I typically carried a large stuff sack in the bottom of the pack which was filled with clothing (both mine and my husband's). This put it in the section below the zipper which was perfect because I didn't expect to access this sack during the day. Atop that I placed my cookset, first aid kit, toiletry bag, water filter, water bottles and food. On the Shadow Lake trip I didn't have any water in the collapsible water bottles but on the PCT trip I had 2 liters inside the pack and multiple days' worth of food. Just for clarification, my husband had the tent, sleep gear, water and some food.

In the outside mesh pockets I'd typically carry a hat, jacket, umbrella, map and laundry. In the hip belt pockets I'd usually carry a snack, lip balm, sunscreen and sun gloves. The hip belt pockets are fairly roomy and I'm able to keep all of the small things that I need handy.

I've been using a more minimalist pack style for several years now so the improved suspension was welcome. The Sira has been very comfortable and does a great job of supporting and balancing the load.

loon stands up
Pack stands by itself
Pack stands by itself
The pack hip belt is stiffly formed into a round shape that curves around my hips. This stiffness is amazingly useful when setting down the pack because it helps to keep the pack standing upright when it is sitting on the ground. I love to not have the pack falling over!

The only comment on slight discomfort has been with the fit of the hip belt. The ends that curl around my hips end a little too soon and they don't exactly fit the curve of my body. So there are times when I'm fiddling with the strap adjustment to get it all seated better. In the end it fits fine and I'm in a comfortable position for all-day hiking.

The suspension design which keeps the pack away from my back seemed to work well. My back still was hot and sweaty but did seem less so than with my packs that sit directly on my back. Also having the pack sit slightly away from my back didn't at all impact the stability of the pack and didn't pull me off balance.

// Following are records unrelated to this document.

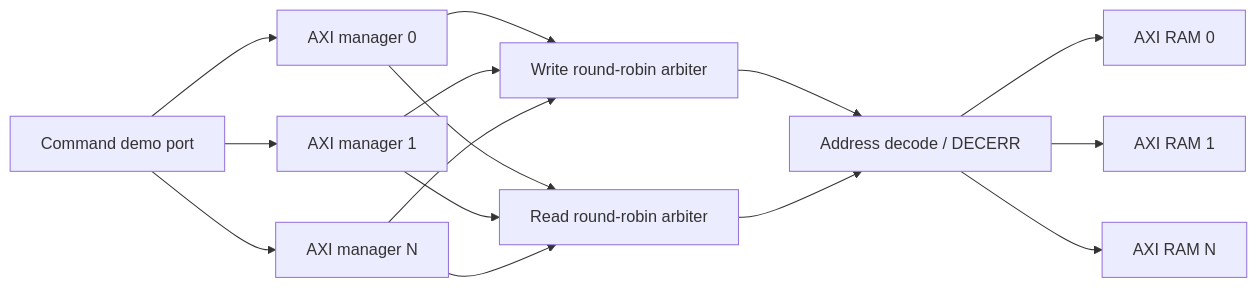
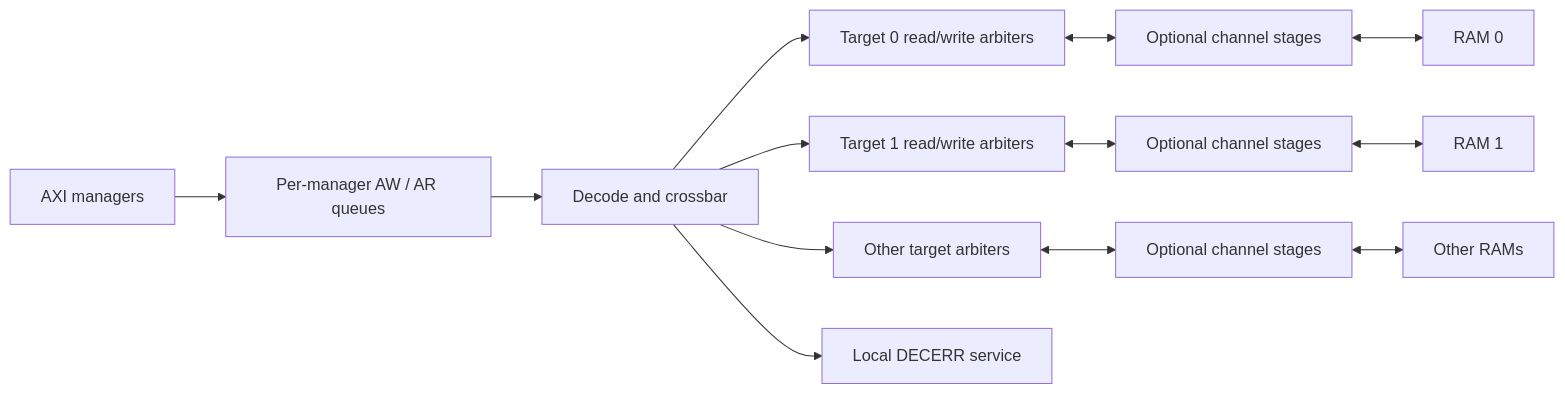
The diagram in README.md (csepka/complete-axi-bus), drawn with Mermaid before and after one commit. The commit also changed other lines of this file and 233 other files, not shown here.

````diff
--- a/README.md
+++ b/README.md
@@ -13,17 +17,15 @@
 ```mermaid
 flowchart LR
-    C[Command demo port] --> M0[AXI manager 0]
-    C --> M1[AXI manager 1]
-    C --> MN[AXI manager N]
-    M0 --> W[Write round-robin arbiter]
-    M1 --> W
-    MN --> W
-    M0 --> R[Read round-robin arbiter]
-    M1 --> R
-    MN --> R
-    W --> D[Address decode / DECERR]
-    R --> D
-    D --> S0[AXI RAM 0]
-    D --> S1[AXI RAM 1]
-    D --> SN[AXI RAM N]
+  M[AXI managers] --> Q[Per-manager AW / AR queues]
+  Q --> X[Decode and crossbar]
+  X --> T0[Target 0 read/write arbiters]
+  X --> T1[Target 1 read/write arbiters]
+  X --> TN[Other target arbiters]
+  X --> E[Local DECERR service]
+  T0 <--> P0[Optional channel stages]
+  T1 <--> P1[Optional channel stages]
+  TN <--> PN[Optional channel stages]
+  P0 <--> R0[RAM 0]
+  P1 <--> R1[RAM 1]
+  PN <--> RN[Other RAMs]
 ```
````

Center Zip/Shark's Mouth:
It was easy to use the center zipper and shark's mouth drawstring for packing. However, it took some practice for me to unpack without the entire pack contents falling out on the ground. For instance, we'd stop for a break and I'd unhook the lid and loosen the drawstring. But inevitably whatever I was looking for was lower in the pack requiring me to unzip the center zipper. If I wasn't careful with the orientation of the pack, i.e. the zipper facing uphill, then once I started to unzip it would self-unzip even more and before I knew it everything was falling out. I found that the tab with the snap which goes across the top of the zipper is crucial for keeping the zipper up. Otherwise it would work itself unzipped. So, once I unsnapped this tab, it was important for me to realize this would happen and orient my pack appropriately. It's no longer a problem but definitely took some getting used to.

So, with that learning experience under my belt, I fell in love with the ability to access items that were close to the bottom of the pack without having to unpack everything like I'd have to with other packs. This was particularly useful in bad weather when I wanted to dig out some rain gear but didn't want the other pack contents to fall out on the wet ground. And try as I might to put things that I want to access near the top, there are just too many things in that category to be able to have everything at the top.

Full of food and water
pct break
Cooling back panel

Pockets and Straps:
I found the lid to be a little disappointing in that the way it is attached to the top of the pack makes it unable to expand. So if the main compartment is jammed full and extends up higher, the space available in the lid is limited. This is particularly a problem if I want to store something crushable in the lid pocket. I simply can't do it. Between the interference with the main compartment contents and the pressure from hooking down the lid, things get crushed. So in the end I only store things that I rarely need like my headlamp, notebook and wallet. This seems to defeat the purpose of having a highly accessible pocket. I have better results with lids that have adjustable straps to hold them on rather than a permanently sewn attachment.

I loved the outer mesh pockets for drying my socks and underwear after washing which dried pretty easily by just rearranging them at each stop. The pockets were really useful to keep my hat, a light jacket and the map ready for use at a moment's notice. The opening from both the top and side of the pockets allowed for quick access to items without having to dig around to find something.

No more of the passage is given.